Ford ordered 20 Grand National NASCAR Galaxies from Holman & Moody for the 1965 season. Fifteen dedicated '65s and three dedicated 1966 Galaxies were ultimately built in response to that directive. Those cars represented a high-water mark for Galaxies in stock car competition. Dan Gurney won the season opener at Riverside, California, in a Wood Brothers-prepared, Holman & Moody-built 427 Galaxie. Fred Lorenzen roared up in Victory Lane in his white No. 28 factory team Galaxie at Daytona less than a month later at the 500 and went on to score four more Grand National wins at Charlotte, North Carolina, and Martinsville, Virginia. Ned Jarrett dominated the field at the Southern 500 with his Holman & Moody-built No. 11 Galaxie in August and finished a full 15 laps ahead of the Second-Place finisher. Legendary Junior Johnson, then rookie Dick Hutcherson, grizzled NASCAR veteran Curtis Turner, and other Ford pilots went on to win a phenomenal 49 out of 55 races in 1965. Faithful Ford followers remember 1965 as a banner year in stock car racing. At the season wrap-up, Ned Jarrett was the 1965 Grand National champion and Ford held the NASCAR crown in one of Ford's most incredible seasons ever.

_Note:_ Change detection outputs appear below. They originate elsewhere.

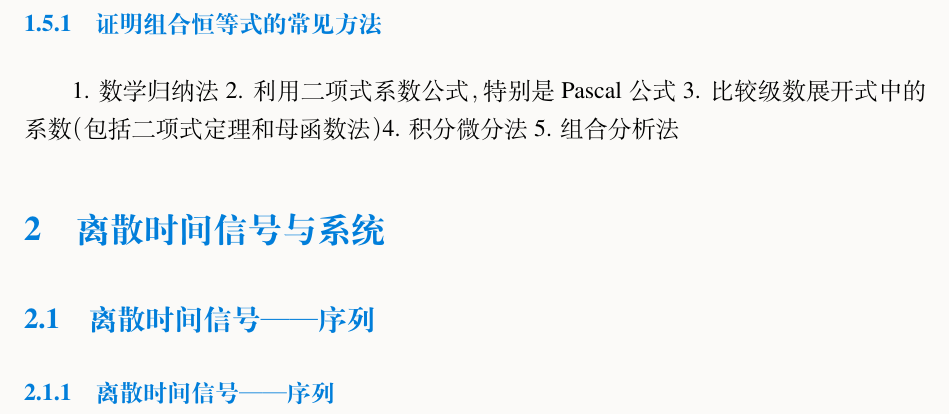
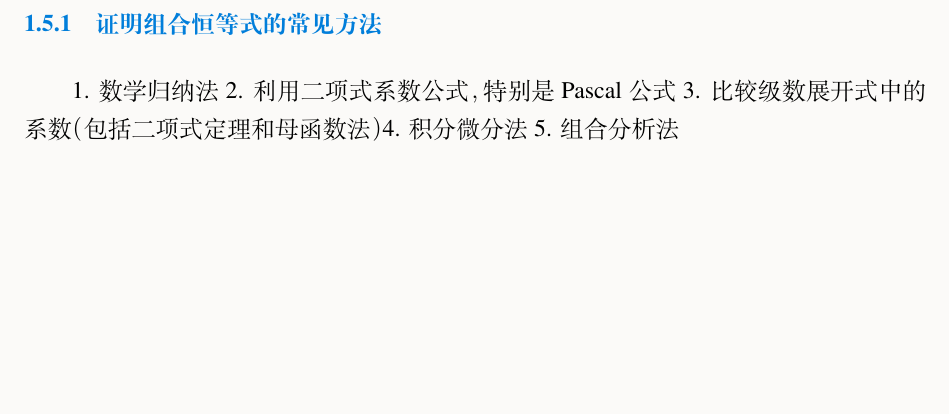
Before and after one commit to mobyw/MasterCourseNotes, a LaTeX document (CombinatorialMathematics/CombinatorialMathematics.tex): part of page 11 of 11, cut so that both start at the same text, the shorter picture padded with empty space. Compiled offline with XeLaTeX.

Commit message:
✨ Update note

```diff
--- a/CombinatorialMathematics/CombinatorialMathematics.tex
+++ b/CombinatorialMathematics/CombinatorialMathematics.tex
@@ -416,11 +416,4 @@ $$
 4. 积分微分法
 5. 组合分析法
 
-\section{离散时间信号与系统}
-
-\subsection{离散时间信号——序列}
-
-\subsubsection{离散时间信号——序列}
-
-
 \end{document}
```
Also changed, not shown: CombinatorialMathematics/CombinatorialMathematics.pdf.
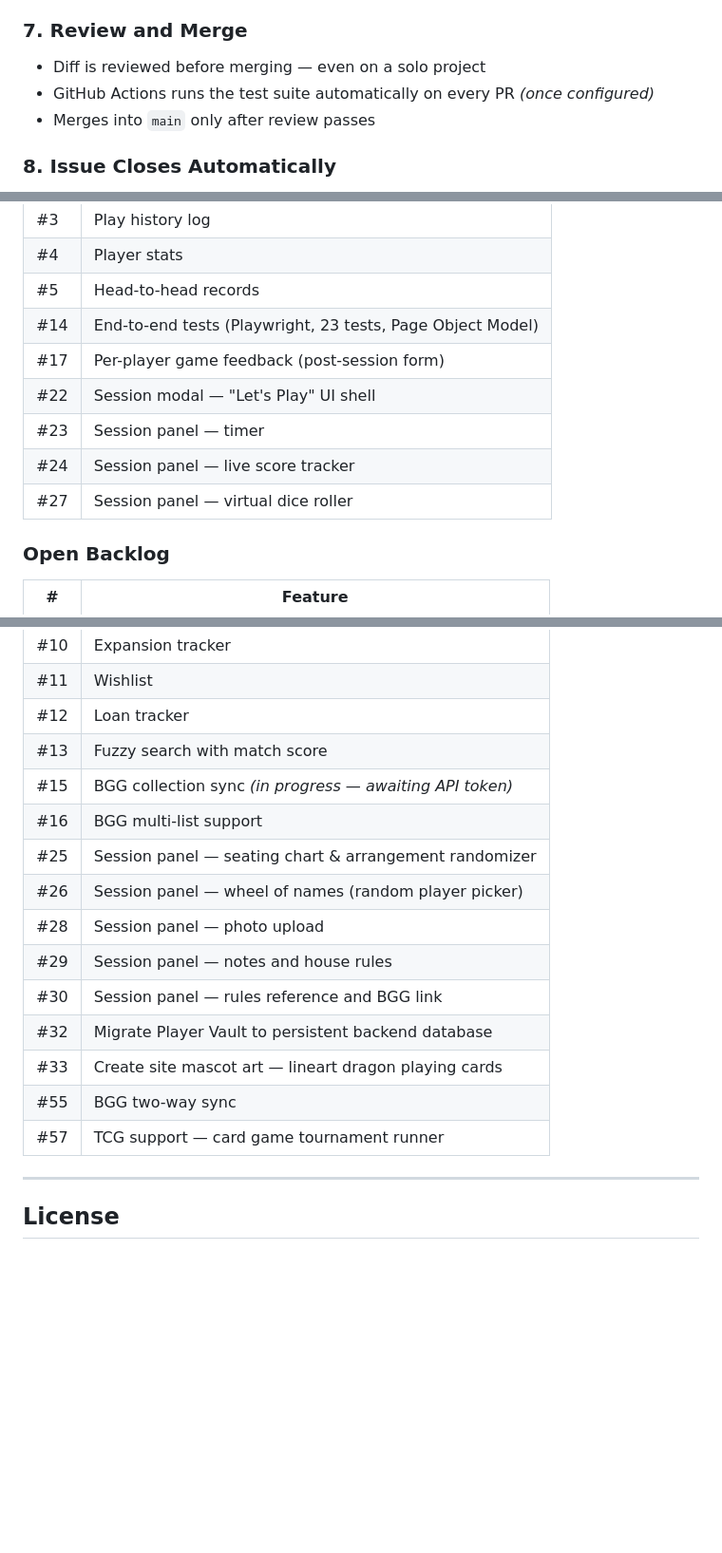
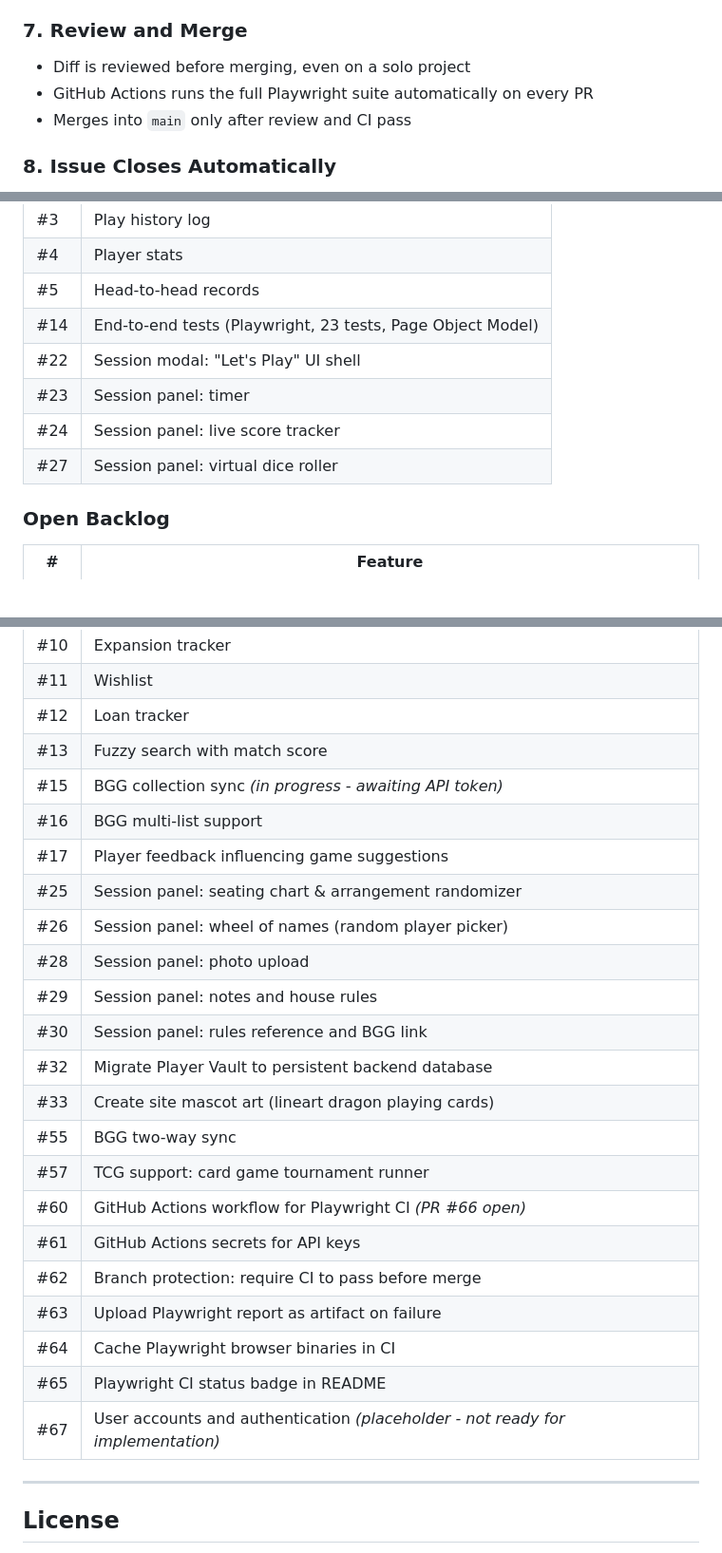
Before and after one commit to pwluedke/session-zero, a Markdown page: README.md, 3 parts joined by grey strips. Shown at 95% size. Rendered like a GitHub page; blank space fills up the shorter version.

```diff
--- a/README.md
+++ b/README.md
@@ -177,9 +177,9 @@ git commit -m "Add dice roller to session dashboard"
 - PR description includes a summary of changes and a testing checklist
 
 ### 7. Review and Merge
-- Diff is reviewed before merging — even on a solo project
-- GitHub Actions runs the test suite automatically on every PR *(once configured)*
-- Merges into `main` only after review passes
+- Diff is reviewed before merging, even on a solo project
+- GitHub Actions runs the full Playwright suite automatically on every PR
+- Merges into `main` only after review and CI pass
 
 ### 8. Issue Closes Automatically
 - GitHub detects the `Closes #n` in the merged PR and closes the linked issue
@@ -211,11 +211,10 @@ All planned and in-progress work is tracked at:
 | #4 | Player stats |
 | #5 | Head-to-head records |
 | #14 | End-to-end tests (Playwright, 23 tests, Page Object Model) |
-| #17 | Per-player game feedback (post-session form) |
-| #22 | Session modal — "Let's Play" UI shell |
-| #23 | Session panel — timer |
-| #24 | Session panel — live score tracker |
-| #27 | Session panel — virtual dice roller |
+| #22 | Session modal: "Let's Play" UI shell |
+| #23 | Session panel: timer |
+| #24 | Session panel: live score tracker |
+| #27 | Session panel: virtual dice roller |
 
 ### Open Backlog
 
@@ -229,17 +228,25 @@ All planned and in-progress work is tracked at:
 | #11 | Wishlist |
 | #12 | Loan tracker |
 | #13 | Fuzzy search with match score |
-| #15 | BGG collection sync *(in progress — awaiting API token)* |
+| #15 | BGG collection sync *(in progress - awaiting API token)* |
 | #16 | BGG multi-list support |
-| #25 | Session panel — seating chart & arrangement randomizer |
-| #26 | Session panel — wheel of names (random player picker) |
-| #28 | Session panel — photo upload |
-| #29 | Session panel — notes and house rules |
-| #30 | Session panel — rules reference and BGG link |
+| #17 | Player feedback influencing game suggestions |
+| #25 | Session panel: seating chart & arrangement randomizer |
+| #26 | Session panel: wheel of names (random player picker) |
+| #28 | Session panel: photo upload |
+| #29 | Session panel: notes and house rules |
+| #30 | Session panel: rules reference and BGG link |
 | #32 | Migrate Player Vault to persistent backend database |
-| #33 | Create site mascot art — lineart dragon playing cards |
+| #33 | Create site mascot art (lineart dragon playing cards) |
 | #55 | BGG two-way sync |
-| #57 | TCG support — card game tournament runner |
+| #57 | TCG support: card game tournament runner |
+| #60 | GitHub Actions workflow for Playwright CI *(PR #66 open)* |
+| #61 | GitHub Actions secrets for API keys |
+| #62 | Branch protection: require CI to pass before merge |
+| #63 | Upload Playwright report as artifact on failure |
+| #64 | Cache Playwright browser binaries in CI |
+| #65 | Playwright CI status badge in README |
+| #67 | User accounts and authentication *(placeholder - not ready for implementation)* |
 
 ---
 
```
Also changed, not shown: other parts of README.md (+17 -17 lines).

The stock cars that Fast Freddie, Junior, Hutch, Curtis, and Ned counted on to win in 1965 ironically all rolled off Ford's Norfolk, Virginia, assembly line. Each of these Galaxies had been assembled to "body-in-white" level by UAW workers at Norfolk. That was a significant difference from proceeding years when the Galaxies Holman & Moody modified had started life (in 1963 as 1964) as regular-production, 427-powered factory automobiles. For example, the 15-odd Galaxies built by Holman & Moody had all started life as "Q" engine code, single four-barrel 427 cars on the Norfolk line. Holman & Moody modified 20 or so Galaxies in 1964, and those cars were all R-code, eight-barrel 427 factory cars.
Once body-in-white '65s were inside Holman & Moody's North Carolina facilities, these cars were separated from their Ford frames and modifications for stock car racing were made in earnest. New front coil spring perches with jackscrew adjusters were installed. Heavy-duty mounting brackets for upper control arms were installed next, which were modified to make quick caster and camber adjustments. Four tubular shock towers, a Holman & Moody sway bar, and heavily modified control arms were also incorporated. Wrist-thick Holman & Moody spindles, meaty forged hubs, and full metallic drum brakes rounded out the front suspension system. For long tracks like Darlington, Charlotte, and Daytona, special 11x3-inch full metallic drum brakes were used. Beefier 11x3½-inch stoppers were used at Riverside and Martinsville, where brakes were at a premium.